The Biscayne Landing Environmental Park
portion of the Biscayne Landing site includes some
of the wetlands of Biscayne Bay. The development firm,
Boca Developers, decided along with the City of North
Miami, to preserve those wetlands in the form of an
Biscayne Landing environmental park will consist of
35 acres. It will be created with an emphasis on helping
it to retain its relatively pristine habitat. It will
feature nature hikes, jogging paths, information plaques
that describe the resident wildlife and trees, benches,
a canoe landing and a boat house. It will also have
connecting trails to the magnificent Oleta River State
Park, which at 1,043 acres is Florida's largest urban
addition to maintaining its role as a thriving ecosystem,
the Biscayne Landing environmental park will represent
an opportunity for residents to enjoy the beauty of
on the Wetlands of Biscayne Bay
Bay is a diverse marine ecosystem, encompassing mangrove
shorelines, a shallow bay, developed and undeveloped
islands, and living coral reefs. As an inlet of the
Atlantic Ocean, it provides a home for all types of
marine life including pink shrimp, stone crabs, seagrasses,
manatees, dolphins and a wide variety of wading birds.
Bay is about 40 miles long and 2-10 miles wide. It
forms a part of the Atlantic Intercoastal Waterway.
It connects with the Atlantic Ocean mainly through
Safety Valve Entrance and with Florida Bay (in the
south) through a series of sounds.
a thick forest of mangrove trees lined the shore of
Biscayne Bay. The complex system of mangrove roots
helped to stabilize the shoreline and provide a home
where animals, birds and marine life could thrive.
The leaves of the mangroves which fell into the water
were an important part of the food chain. Many mangrove

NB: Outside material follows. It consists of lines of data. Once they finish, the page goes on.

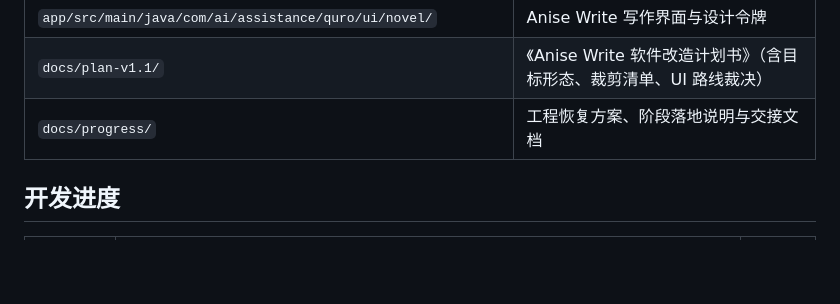
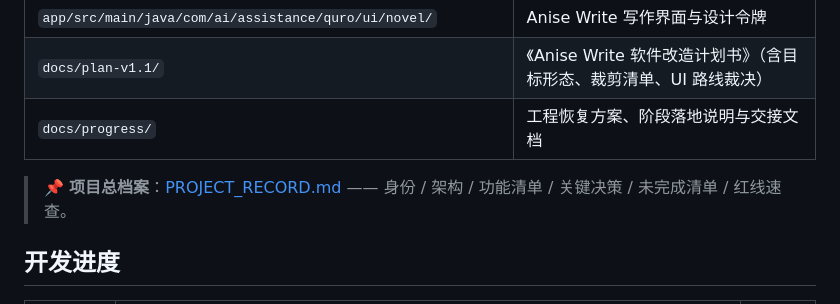
Before and after one commit to qq1375828505/Anise-Write, a Markdown page: README.md, the part around the change. Drawn GitHub-style; blank space fills up the shorter version.

Commit message:
[Docs] 新增 PROJECT_RECORD.md 项目总档案（身份/架构/功能清单/关键决策/未完成清单/红线/运维速查）

```diff
--- a/README.md
+++ b/README.md
@@ -93,6 +93,8 @@ Anise Write 是在 **[ZorvAI](https://github.com/Quor-a/ZorvAI)**（Android 端
 | `docs/plan-v1.1/` | 《Anise Write 软件改造计划书》（含目标形态、裁剪清单、UI 路线裁决） |
 | `docs/progress/` | 工程恢复方案、阶段落地说明与交接文档 |
 
+> 📌 **项目总档案**：[PROJECT_RECORD.md](PROJECT_RECORD.md) —— 身份 / 架构 / 功能清单 / 关键决策 / 未完成清单 / 红线速查。
+
 ## 开发进度
 
 | 阶段 | 内容 | 状态 |
```
Also changed, not shown: PROJECT_RECORD.md (added, +122 -0 lines), docs/progress/HANDOFF_2026-10-22.md (+1 -1 lines).
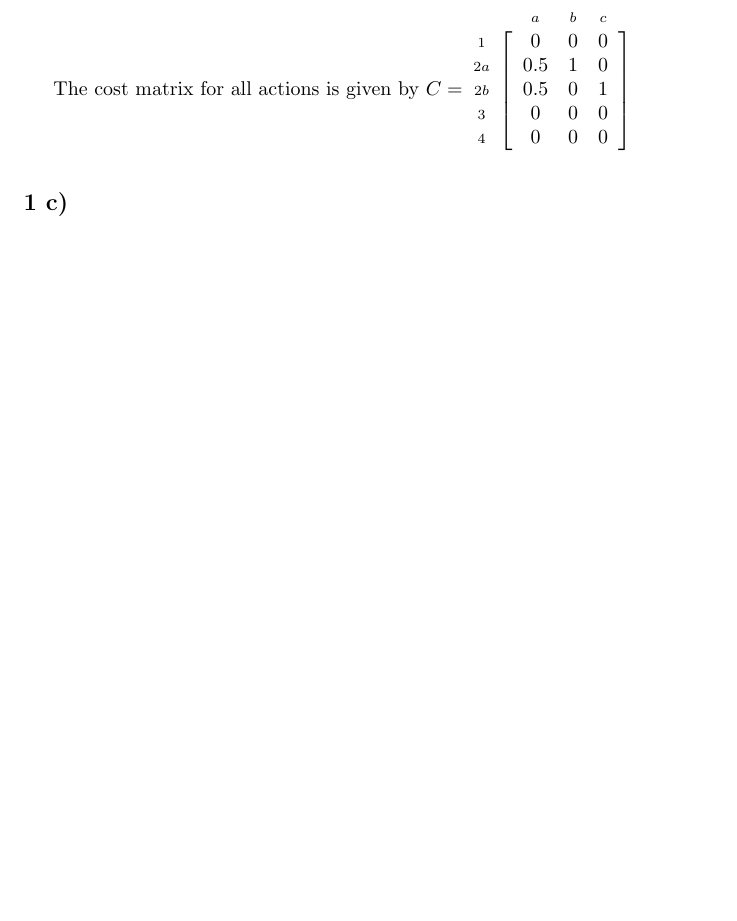
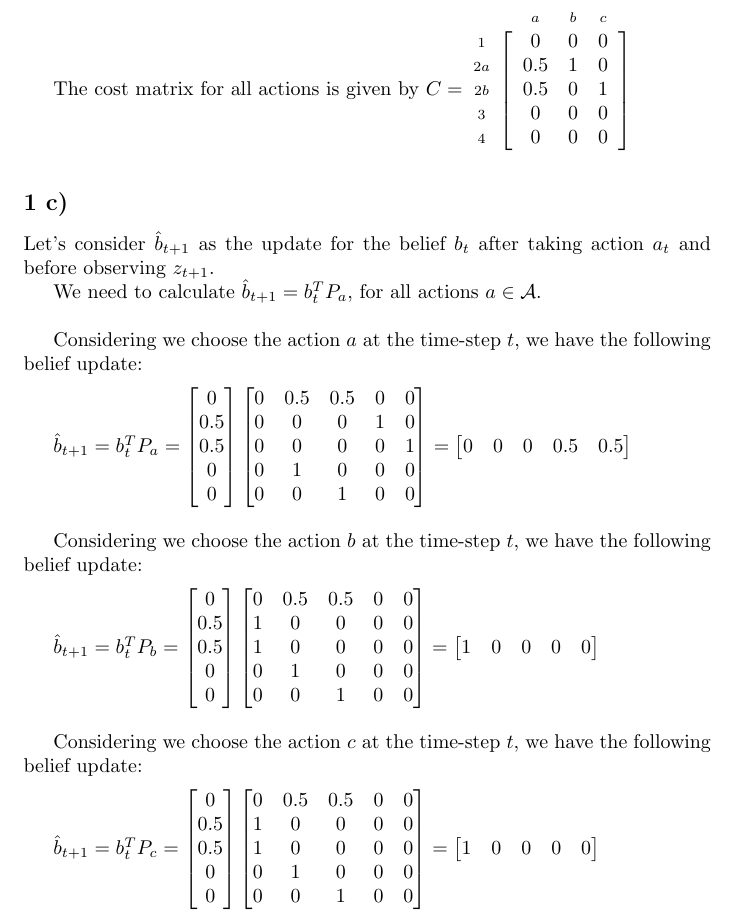
Before and after one commit to SebastiaoCarvalho/padi, a LaTeX problem sheet (hw3/hw3.tex): part of page 3 of 3, cut so that both start at the same text, the shorter picture padded with empty space. Compiled offline with pdfLaTeX.

Commit message:
add resolution for c

```diff
--- a/hw3/hw3.tex
+++ b/hw3/hw3.tex
@@ -145,4 +145,87 @@ $
 
 \subsection{}
 
+Let's consider $\hat{b}_{t+1}$ as the update for the belief $b_t$ after taking action $a_t$ and before observing $z_{t+1}$.
+
+We need to calculate $\hat{b}_{t+1} = b_t^T P_a$, for all actions $a \in \mathcal{A}$.
+
+\bigskip
+
+Considering we choose the action $a$ at the time-step $t$, we have the following belief update:
+
+\medskip
+
+$
+  \hat{b}_{t+1} = b_t^T P_a =
+  \begin{bmatrix}
+    0 \\
+    0.5 \\
+    0.5 \\
+    0 \\
+    0 \\
+  \end{bmatrix}
+  \begin{bmatrix}
+    0 & 0.5 & 0.5 & 0 & 0 \\
+    0 & 0 & 0 & 1 & 0 \\
+    0 & 0 & 0 & 0 & 1 \\
+    0 & 1 & 0 & 0 & 0 \\
+    0 & 0 & 1 & 0 & 0 \\
+  \end{bmatrix} = \begin{bmatrix}
+    0 & 0 & 0 & 0.5 & 0.5
+  \end{bmatrix}
+$
+
+\bigskip
+
+Considering we choose the action $b$ at the time-step $t$, we have the following belief update:
+
+\medskip
+
+$
+  \hat{b}_{t+1} = b_t^T P_b =
+  \begin{bmatrix}
+    0 \\
+    0.5 \\
+    0.5 \\
+    0 \\
+    0 \\
+  \end{bmatrix}
+  \begin{bmatrix}
+    0 & 0.5 & 0.5 & 0 & 0 \\
+    1 & 0 & 0 & 0 & 0 \\
+    1 & 0 & 0 & 0 & 0 \\
+    0 & 1 & 0 & 0 & 0 \\
+    0 & 0 & 1 & 0 & 0 \\
+  \end{bmatrix} = \begin{bmatrix}
+    1 & 0 & 0 & 0 & 0
+  \end{bmatrix}
+$
+
+\bigskip
+
+Considering we choose the action $c$ at the time-step $t$, we have the following belief update:
+
+\medskip
+
+$
+  \hat{b}_{t+1} = b_t^T P_c =
+  \begin{bmatrix}
+    0 \\
+    0.5 \\
+    0.5 \\
+    0 \\
+    0 \\
+  \end{bmatrix}
+  \begin{bmatrix}
+    0 & 0.5 & 0.5 & 0 & 0 \\
+    1 & 0 & 0 & 0 & 0 \\
+    1 & 0 & 0 & 0 & 0 \\
+    0 & 1 & 0 & 0 & 0 \\
+    0 & 0 & 1 & 0 & 0 \\
+  \end{bmatrix}
+  = \begin{bmatrix}
+    1 & 0 & 0 & 0 & 0
+  \end{bmatrix}
+$
+
 \end{document}
```
Also changed, not shown: hw3/hw3.pdf.
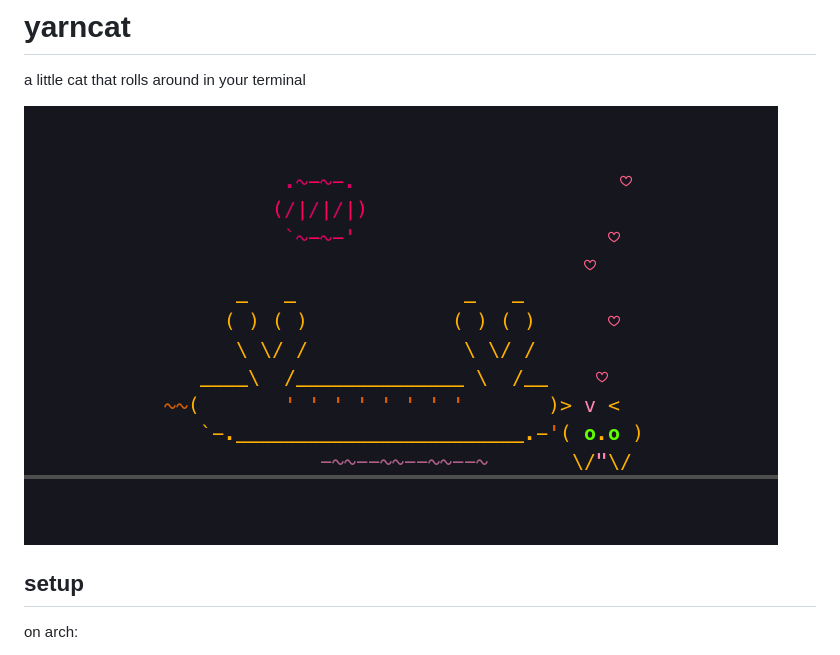
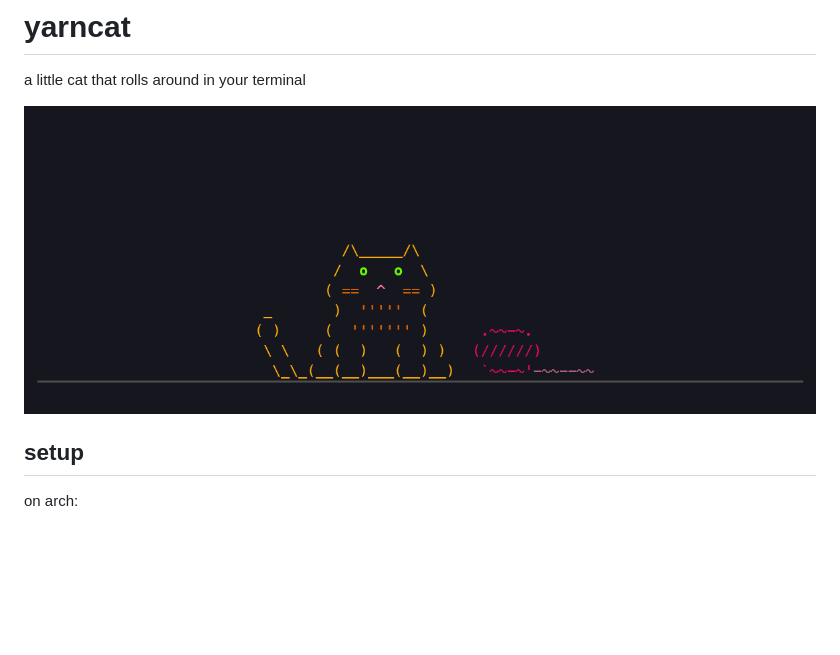
Before and after one commit to 3cfl/yarncat, a Markdown page: README.md, the part around the change. Rendered like a GitHub page; pictures changed too: screenshot.png (deleted), yarncat.gif (added); blank space fills up the shorter version.

Commit message:
gif

```diff
--- a/README.md
+++ b/README.md
@@ -2,7 +2,7 @@
 
 a little cat that rolls around in your terminal
 
-![yarncat](screenshot.png)
+![yarncat](yarncat.gif)
 
 ## setup
 
```
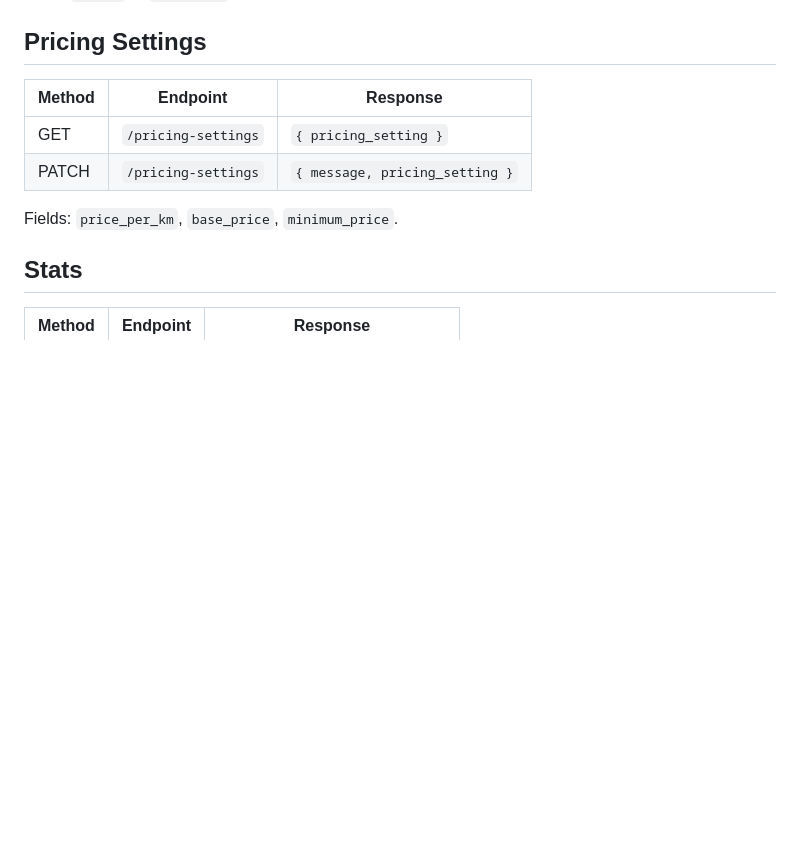
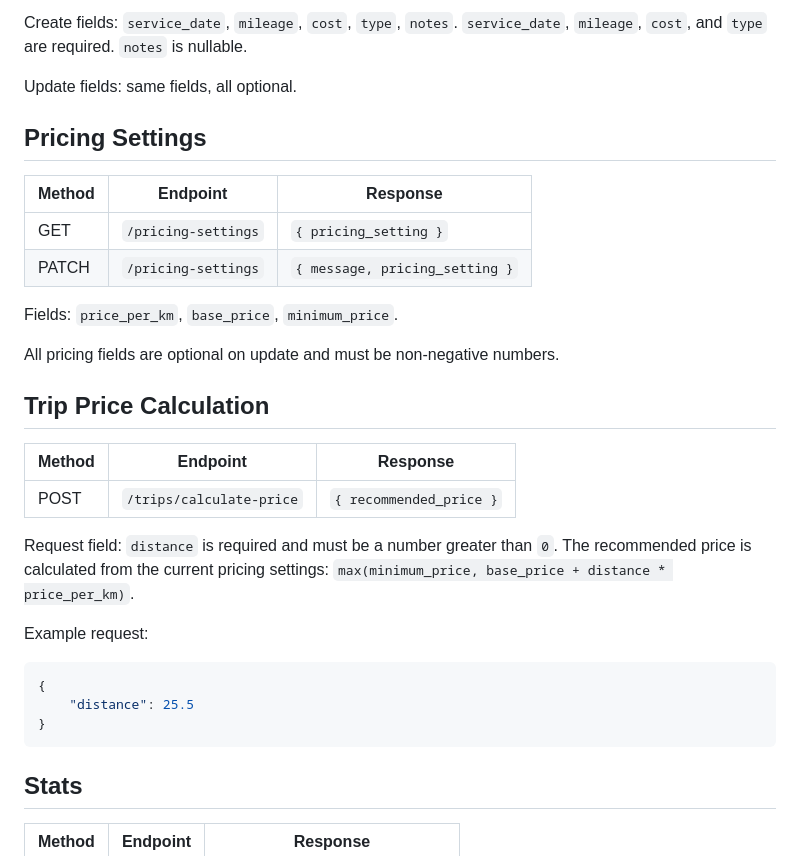
Before and after one commit to Kolm-dev/FleetFlow, a Markdown page: backend/docs/api.md, the part around one of its changes. GitHub-like rendering; blank space fills up the shorter version.

````diff
--- a/backend/docs/api.md
+++ b/backend/docs/api.md
@@ -141,3 +223,7 @@ Business rules:
+Create fields: `service_date`, `mileage`, `cost`, `type`, `notes`.
+`service_date`, `mileage`, `cost`, and `type` are required. `notes` is nullable.
+
+Update fields: same fields, all optional.
 
 ## Pricing Settings
 
@@ -147,6 +233,26 @@ Business rules:
 | PATCH  | `/pricing-settings` | `{ message, pricing_setting }` |
 
 Fields: `price_per_km`, `base_price`, `minimum_price`.
+
+All pricing fields are optional on update and must be non-negative numbers.
+
+## Trip Price Calculation
+
+| Method | Endpoint                 | Response                |
+| ------ | ------------------------ | ----------------------- |
+| POST   | `/trips/calculate-price` | `{ recommended_price }` |
+
+Request field: `distance` is required and must be a number greater than `0`.
+The recommended price is calculated from the current pricing settings:
+`max(minimum_price, base_price + distance * price_per_km)`.
+
+Example request:
+
+```json
+{
+    "distance": 25.5
+}
+```
 
 ## Stats
 
````
Also changed, not shown: other parts of backend/docs/api.md (+92 -10 lines).
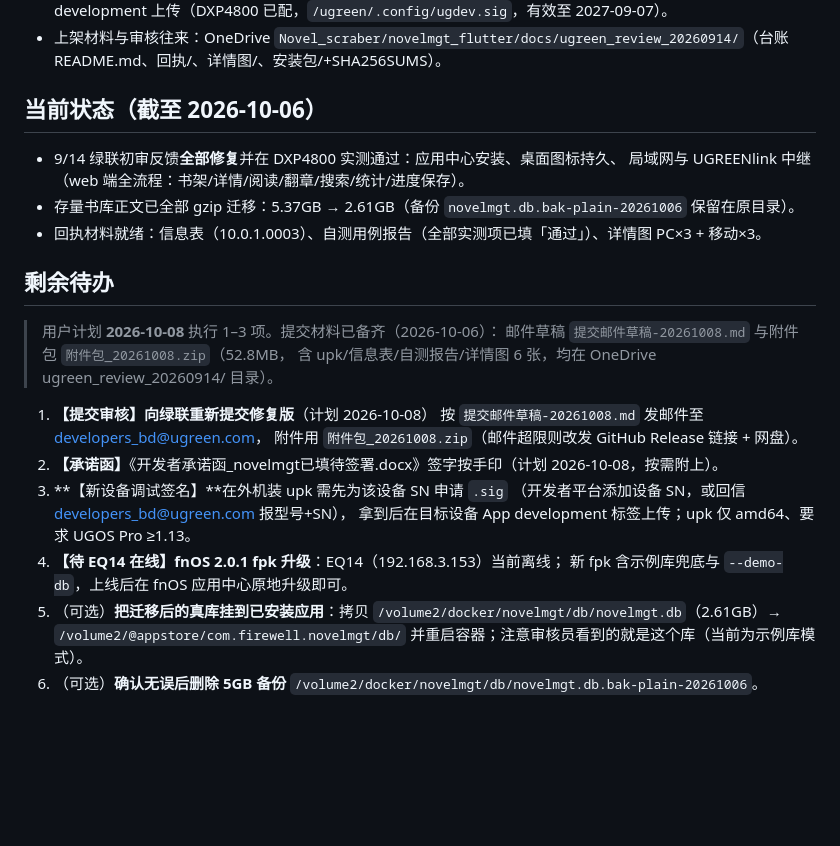
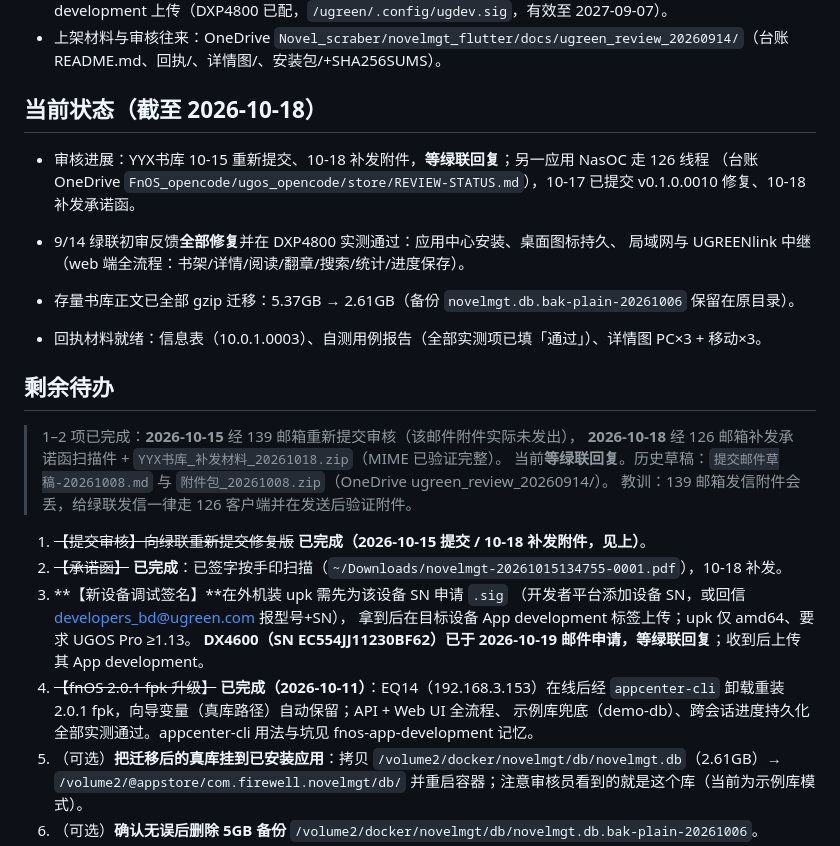
Before and after one commit to firewelly/yyx-library, a Markdown page: AGENTS.md, the part around the change. GitHub-like rendering; blank space fills up the shorter version.

Commit message:
AGENTS.md：更新状态——10-15 重新提交/10-18 补发附件、EQ14 fnOS 升级完成、DX4600 签名申请中

```diff
--- a/AGENTS.md
+++ b/AGENTS.md
@@ -28,7 +28,10 @@ NAS 形态为**服务端查询架构**：Python 标准库服务端提供 `/api/*
 - **upk 开发者签名按设备绑定**：每台测试设备需绿联按其 SN 签发 `.sig`，在目标设备 应用中心 → 设置 → App development 上传（DXP4800 已配，`/ugreen/.config/ugdev.sig`，有效至 2027-09-07）。
 - 上架材料与审核往来：OneDrive `Novel_scraber/novelmgt_flutter/docs/ugreen_review_20260914/`（台账 README.md、回执/、详情图/、安装包/+SHA256SUMS）。
 
-## 当前状态（截至 2026-10-06）
+## 当前状态（截至 2026-10-18）
+
+- 审核进展：YYX书库 10-15 重新提交、10-18 补发附件，**等绿联回复**；另一应用 NasOC 走 126 线程
+  （台账 OneDrive `FnOS_opencode/ugos_opencode/store/REVIEW-STATUS.md`），10-17 已提交 v0.1.0.0010 修复、10-18 补发承诺函。
 
 - 9/14 绿联初审反馈**全部修复**并在 DXP4800 实测通过：应用中心安装、桌面图标持久、
   局域网与 UGREENlink 中继（web 端全流程：书架/详情/阅读/翻章/搜索/统计/进度保存）。
@@ -37,19 +40,20 @@ NAS 形态为**服务端查询架构**：Python 标准库服务端提供 `/api/*
 
 ## 剩余待办
 
-> 用户计划 **2026-10-08** 执行 1–3 项。提交材料已备齐（2026-10-06）：
-> 邮件草稿 `提交邮件草稿-20261008.md` 与附件包 `附件包_20261008.zip`（52.8MB，
-> 含 upk/信息表/自测报告/详情图 6 张，均在 OneDrive ugreen_review_20260914/ 目录）。
+> 1–2 项已完成：**2026-10-15** 经 139 邮箱重新提交审核（该邮件附件实际未发出），
+> **2026-10-18** 经 126 邮箱补发承诺函扫描件 + `YYX书库_补发材料_20261018.zip`（MIME 已验证完整）。
+> 当前**等绿联回复**。历史草稿：`提交邮件草稿-20261008.md` 与 `附件包_20261008.zip`（OneDrive ugreen_review_20260914/）。
+> 教训：139 邮箱发信附件会丢，给绿联发信一律走 126 客户端并在发送后验证附件。
 
-1. **【提交审核】向绿联重新提交修复版**（计划 2026-10-08）
-   按 `提交邮件草稿-20261008.md` 发邮件至 developers_bd@ugreen.com，
-   附件用 `附件包_20261008.zip`（邮件超限则改发 GitHub Release 链接 + 网盘）。
-2. **【承诺函】**《开发者承诺函_novelmgt已填待签署.docx》签字按手印（计划 2026-10-08，按需附上）。
+1. ~~【提交审核】向绿联重新提交修复版~~ **已完成（2026-10-15 提交 / 10-18 补发附件，见上）**。
+2. ~~【承诺函】~~ **已完成**：已签字按手印扫描（`~/Downloads/novelmgt-20261015134755-0001.pdf`），10-18 补发。
 3. **【新设备调试签名】**在外机装 upk 需先为该设备 SN 申请 `.sig`
    （开发者平台添加设备 SN，或回信 developers_bd@ugreen.com 报型号+SN），
    拿到后在目标设备 App development 标签上传；upk 仅 amd64、要求 UGOS Pro ≥1.13。
-4. **【待 EQ14 在线】fnOS 2.0.1 fpk 升级**：EQ14（192.168.3.153）当前离线；
-   新 fpk 含示例库兜底与 `--demo-db`，上线后在 fnOS 应用中心原地升级即可。
+   **DX4600（SN EC554JJ11230BF62）已于 2026-10-19 邮件申请，等绿联回复**；收到后上传其 App development。
+4. ~~【fnOS 2.0.1 fpk 升级】~~ **已完成（2026-10-11）**：EQ14（192.168.3.153）在线后经
+   `appcenter-cli` 卸载重装 2.0.1 fpk，向导变量（真库路径）自动保留；API + Web UI 全流程、
+   示例库兜底（demo-db）、跨会话进度持久化全部实测通过。appcenter-cli 用法与坑见 fnos-app-development 记忆。
 5. （可选）**把迁移后的真库挂到已安装应用**：拷贝
    `/volume2/docker/novelmgt/db/novelmgt.db`（2.61GB）→ `/volume2/@appstore/com.firewell.novelmgt/db/`
    并重启容器；注意审核员看到的就是这个库（当前为示例库模式）。
```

forests have been lost to development. Remaining mangrove
resources, including those at Biscayne Landing, are
protected from destruction.